In relation to vehicle modifications what won't the TAC pay for?
The TAC will not pay for:
- the full purchase cost of a motor vehicle
- modifications to a vehicle that will not be approved by VicRoads for registration purposes
- modifications to enable the client to drive a vehicle, if the client has not received medical clearance, and licencing approval by VicRoads, to drive the modified vehicle
- modifications for a client who has been assessed as unsafe to drive
- modifications that are not required due to transport accident injuries
- costs to convert a vehicle back to its standard configuration once major modifications have been paid for by the TAC
- modifications to a vehicle for a person other than the injured client
- modifications to a vehicle for a pre-existing medical condition
- modifications that provide no functional benefit to the vehicle user, for example if the client will only use the vehicle to access the community infrequently and/or for short periods of time and other means of transport would be suitable (i.e. taxi transportation)
- modifications that do not comply with the relevant State, Territory or Federal Vehicle Standards/Regulations and the Vehicle Standard - Australian Design Rules (ADR's)
- ongoing costs associated with keeping a vehicle on the road, such as registration, comprehensive insurance and running costs
- modifications to a vehicle outside of the Commonwealth of Australia
- repairs to adaptive equipment or modifications that are subject to the equipment supplier's warranty, vehicle modifier's warranty or the vehicle's insurance policy
- services provided more than 2 years prior to the request for funding except where the request for payment is made within 3 years of the transport accident. Refer to the Time Limit to Apply for the Payment of Medical and Like Expenses policy.
View Vehicle modifications - TAC Client information sheet
Vehicle modifications - TAC Client information sheet
This information sheet outlines who can apply for TAC-funded vehicle modifications to ensure safety, accessibility and independence as a driver or passenger. It also explains the assessment and approval process, examples of vehicle modifications (e.g. hand controls to operate the accelerator and brake) and the legal contracts involved.
View Using modified vehicles - cost exemptions
Using modified vehicles - cost exemptions
If you need to use a modified vehicle as a result of your transport accident injuries, you may be exempt from paying some normal costs associated with purchasing and owning the vehicle.
View Transport needs assessment form (for Provider use only)
Transport needs assessment form (for Provider use only)
This form is used to assess the transport needs of TAC clients as a result of their accident injuries. It considers the client's transport requirements in relation to travelling to work, school, treatment/rehabilitation, recreational activities and day-to-day tasks (e.g. shopping, banking) as well as providing recommendations for how the TAC can assist.
View Vehicle needs and modifications assessment form (for Provider use only)

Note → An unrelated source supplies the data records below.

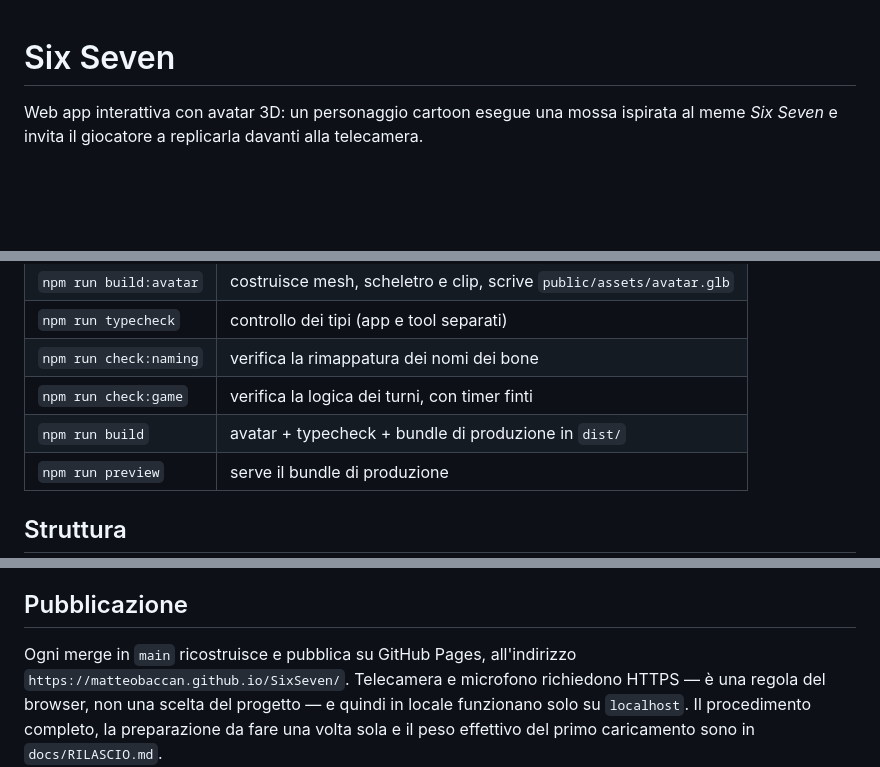
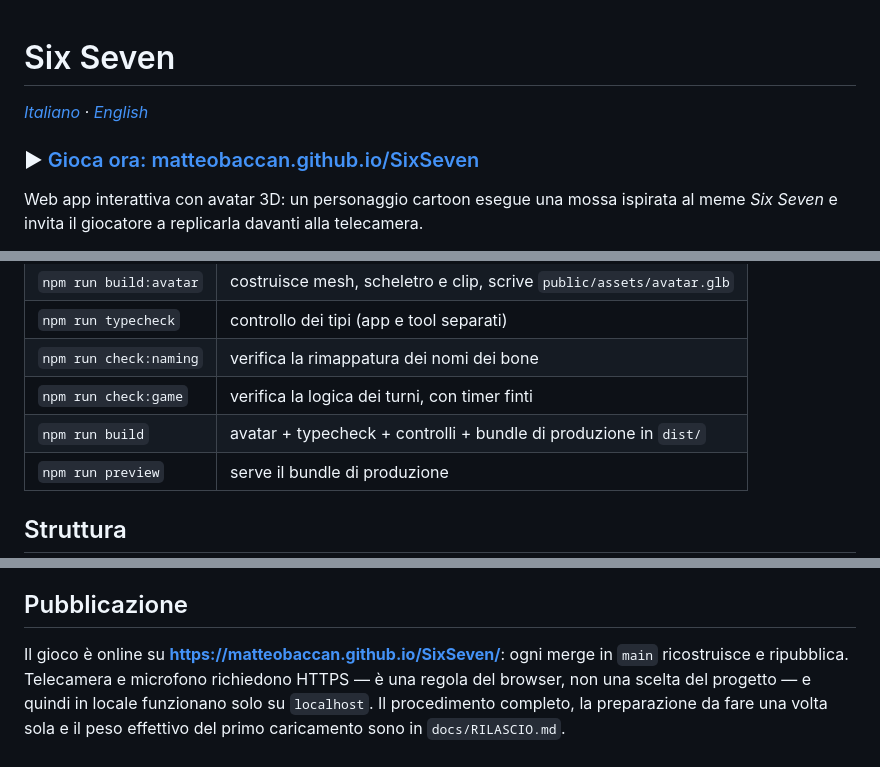
Before and after one commit to matteobaccan/SixSeven, a Markdown page: README.md, 3 parts joined by grey strips. GitHub-like rendering; blank space fills up the shorter version.

```diff
--- a/README.md
+++ b/README.md
@@ -1,4 +1,8 @@
 # Six Seven
+
+*[Italiano](README.md) · [English](README.en.md)*
+
+### ▶ [Gioca ora: matteobaccan.github.io/SixSeven](https://matteobaccan.github.io/SixSeven/)
 
 Web app interattiva con avatar 3D: un personaggio cartoon esegue una mossa
 ispirata al meme *Six Seven* e invita il giocatore a replicarla davanti alla
@@ -38,7 +43,7 @@ periferiche e i turni passano a tempo.
 | `npm run typecheck` | controllo dei tipi (app e tool separati) |
 | `npm run check:naming` | verifica la rimappatura dei nomi dei bone |
 | `npm run check:game` | verifica la logica dei turni, con timer finti |
-| `npm run build` | avatar + typecheck + bundle di produzione in `dist/` |
+| `npm run build` | avatar + typecheck + controlli + bundle di produzione in `dist/` |
 | `npm run preview` | serve il bundle di produzione |
 
 ## Struttura
@@ -88,8 +93,8 @@ pannello cosa ha riconosciuto.
 
 ## Pubblicazione
 
-Ogni merge in `main` ricostruisce e pubblica su GitHub Pages, all'indirizzo
-`https://matteobaccan.github.io/SixSeven/`. Telecamera e microfono richiedono
+Il gioco è online su **<https://matteobaccan.github.io/SixSeven/>**: ogni merge
+in `main` ricostruisce e ripubblica. Telecamera e microfono richiedono
 HTTPS — è una regola del browser, non una scelta del progetto — e quindi in
 locale funzionano solo su `localhost`. Il procedimento completo, la
 preparazione da fare una volta sola e il peso effettivo del primo caricamento
```
Also changed, not shown: other parts of README.md (+1 -0 lines), README.en.md (added, +138 -0 lines).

Vehicle needs and modifications assessment form (for Provider use only)
This form is used for assessing applications for TAC-funded vehicle modifications to ensure the safety, accessibility and independence of clients as drivers or passengers. It looks at the person's transport needs as well as whether their current/pre-accident vehicle is suitable for modification and, where relevant, has the capacity to fit a wheelchair.